Whether it’s a CRM system to enhance your business-customer connection, a corporate app to optimize and automate your internal processes, or you just have a brilliant idea for a mobile game – you need professionals to make it a reality.
2020 alone was marked by 218 billion app downloads worldwide.
In 2019, Statista reported 23.9 million software developers worldwide. Choosing your trusted tech partner appears to be a challenging task. Here’s a guide on how to hire an Android developer: the role’s overview, essential skills, and aspects to consider for the recruiting process.
Choosing between native android and cross-platform development
In 2020, We Are Social reported global penetration of unique mobile phone users to be as high as 66%. It creates unlimited possibilities for businesses to reach out to new customers. If creating a mobile application is part of your business plan, and you decide on Android, it’s good to start by defining if you need a native Android or a cross-platform app.
- Native Android development
Native development refers to creating an application for one operating system using the official tools of the chosen OS. For example, native languages for Android are Java and Kotlin. The native application works only on its platform – one code for one system.
- Cross-Platform development
As the name suggests, cross-platform development is a way to create an application that can be adapted to multiple OS. By analogy, one code is used to create different builds for Android, iOS, or Windows Phone. Developers use various tools and instruments to build cross-platform apps, such as Flutter or React Native frameworks.
Although cross-platform tools save time, native development is more popular among programmers, as native apps can have more device-specific features, better looks, and exceed cross-platform solutions in performance. Besides, supporting cross-platform code is much more difficult than native. Let’s focus on native Android developers’ roles, skills, and responsibilities.
Native Android developer responsibilities
In general terms, an Android developer’s goal is to create an application that solves users’ problems and makes their life easier. They should ensure that apps perform on old and cheap devices without crashing, are user-friendly, and are easy to learn.
Android developers create, update, and improve mobile applications and software for smartphones, tablets, e-books, game consoles, and other devices running on the Android operating system.

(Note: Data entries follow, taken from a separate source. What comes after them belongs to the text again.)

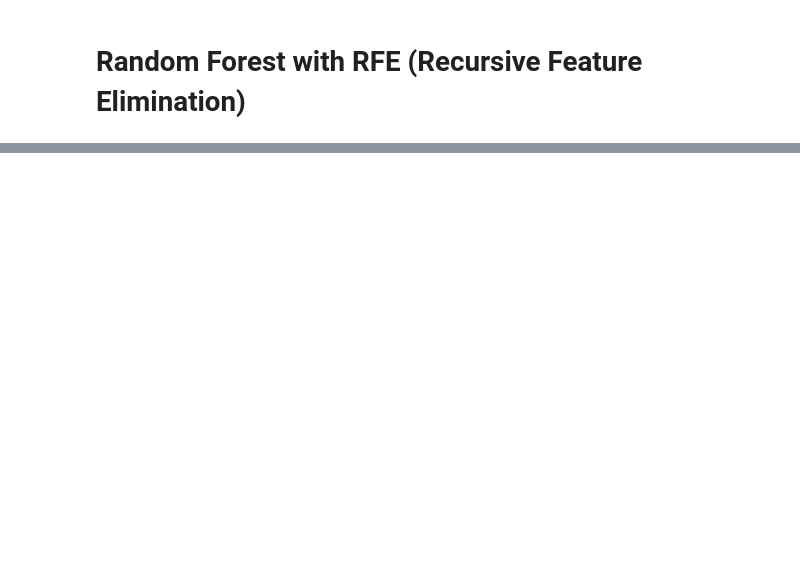
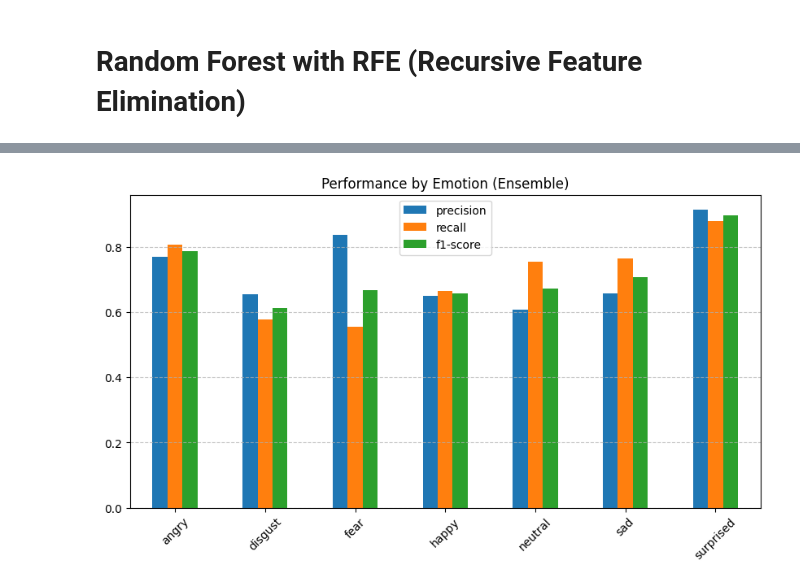
Before and after one commit to P202U/Voice-Emotion-Recognition, a Jupyter notebook: Emotion_recognition.ipynb, the cells around one changed output, grey strips where cells are left out. Saved outputs shown, nothing was run; the diff lists cells and outputs as text; code cells hidden in the pictures; blank space fills up the shorter version.

```diff
--- a/Emotion_recognition.ipynb
+++ b/Emotion_recognition.ipynb
@@ -438,0 +550,8 @@ plt.show()
+# %%
+cnn_probs_cleaned = cnn_probs[:, :7]
+
+final_probs = (rf_probs * 0.7) + (cnn_probs_cleaned * 0.3)
+ensemble_preds = np.argmax(final_probs, axis=1)
+
+print("--- Ensemble Classification Report ---")
+print(classification_report(y_test, ensemble_preds, target_names=lb.classes_))
@@ -438,0 +573,11 @@ plt.show()
+# %%
+report = classification_report(y_test, ensemble_preds, target_names=lb.classes_, output_dict=True)
+df_report = pd.DataFrame(report).iloc[:-1, :7].T
+
+df_report[['precision', 'recall', 'f1-score']].plot(kind='bar', figsize=(10, 5))
+plt.title('Performance by Emotion (Ensemble)')
+plt.xticks(rotation=45)
+plt.grid(axis='y', linestyle='--', alpha=0.7)
+plt.show()
+# %% [output]
+[figure, added]
```
Also changed, not shown: parts of 13 cells of this notebook.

According to experience and skill level, software developers are usually divided into junior, mid-level, and senior roles. It determines their tasks and responsibilities. Read more about software developer levels in our article 5 Software Developer Levels: Whom to Choose.

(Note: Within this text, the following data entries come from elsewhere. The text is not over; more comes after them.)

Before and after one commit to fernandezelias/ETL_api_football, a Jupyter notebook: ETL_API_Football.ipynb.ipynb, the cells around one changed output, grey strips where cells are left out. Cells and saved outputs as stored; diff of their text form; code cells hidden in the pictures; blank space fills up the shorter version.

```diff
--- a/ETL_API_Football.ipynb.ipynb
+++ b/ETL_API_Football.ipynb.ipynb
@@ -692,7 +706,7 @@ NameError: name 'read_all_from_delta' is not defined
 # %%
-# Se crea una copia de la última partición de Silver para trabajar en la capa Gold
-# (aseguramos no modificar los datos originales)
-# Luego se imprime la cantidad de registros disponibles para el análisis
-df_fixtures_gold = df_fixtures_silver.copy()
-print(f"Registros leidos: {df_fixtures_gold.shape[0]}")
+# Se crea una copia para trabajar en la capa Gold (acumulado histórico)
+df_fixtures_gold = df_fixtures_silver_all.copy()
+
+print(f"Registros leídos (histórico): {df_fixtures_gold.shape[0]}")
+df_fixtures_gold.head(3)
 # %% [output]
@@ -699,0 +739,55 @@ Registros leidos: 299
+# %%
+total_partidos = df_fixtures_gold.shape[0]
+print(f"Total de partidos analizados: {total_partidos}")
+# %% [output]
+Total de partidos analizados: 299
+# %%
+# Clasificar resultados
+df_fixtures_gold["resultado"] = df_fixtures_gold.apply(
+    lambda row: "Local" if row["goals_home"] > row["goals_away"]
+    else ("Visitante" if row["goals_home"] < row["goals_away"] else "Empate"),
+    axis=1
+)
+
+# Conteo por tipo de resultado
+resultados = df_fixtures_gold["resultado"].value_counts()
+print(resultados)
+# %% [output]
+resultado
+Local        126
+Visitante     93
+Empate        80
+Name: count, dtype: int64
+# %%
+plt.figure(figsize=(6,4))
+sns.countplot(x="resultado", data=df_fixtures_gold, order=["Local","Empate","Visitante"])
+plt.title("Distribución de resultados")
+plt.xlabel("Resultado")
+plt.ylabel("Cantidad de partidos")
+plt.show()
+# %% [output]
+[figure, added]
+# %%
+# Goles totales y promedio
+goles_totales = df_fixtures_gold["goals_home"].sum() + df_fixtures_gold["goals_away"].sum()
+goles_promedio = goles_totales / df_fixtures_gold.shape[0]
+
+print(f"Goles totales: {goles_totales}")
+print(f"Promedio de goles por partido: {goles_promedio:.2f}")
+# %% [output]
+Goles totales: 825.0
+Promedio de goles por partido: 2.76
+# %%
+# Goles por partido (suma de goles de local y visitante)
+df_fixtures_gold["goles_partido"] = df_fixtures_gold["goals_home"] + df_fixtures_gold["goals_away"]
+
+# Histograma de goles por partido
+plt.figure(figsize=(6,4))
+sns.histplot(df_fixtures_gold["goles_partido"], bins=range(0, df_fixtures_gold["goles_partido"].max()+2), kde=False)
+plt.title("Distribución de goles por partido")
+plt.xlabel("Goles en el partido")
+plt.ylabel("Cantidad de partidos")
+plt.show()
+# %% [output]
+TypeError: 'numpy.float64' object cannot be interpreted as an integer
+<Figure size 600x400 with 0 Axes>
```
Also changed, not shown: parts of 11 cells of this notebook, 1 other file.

The list of an Android developer’s responsibilities may vary depending on their experience, company size, project complexity, or contract type. There are, however, core responsibilities associated with this role. They include:
- Writing reusable and reliable code in one or both official Android languages;
- Translating wireframes and designs into functional code;
- Creating new user interfaces;
- Maintaining code quality according to the standards;
- Achieving high performance even on budget devices;
- Identifying and fixing bugs;
- Writing unit and UI tests;
- Collaborating with backend engineers, QA teams, and designers;
- Identifying, prioritizing, and executing tasks in the software development life cycle.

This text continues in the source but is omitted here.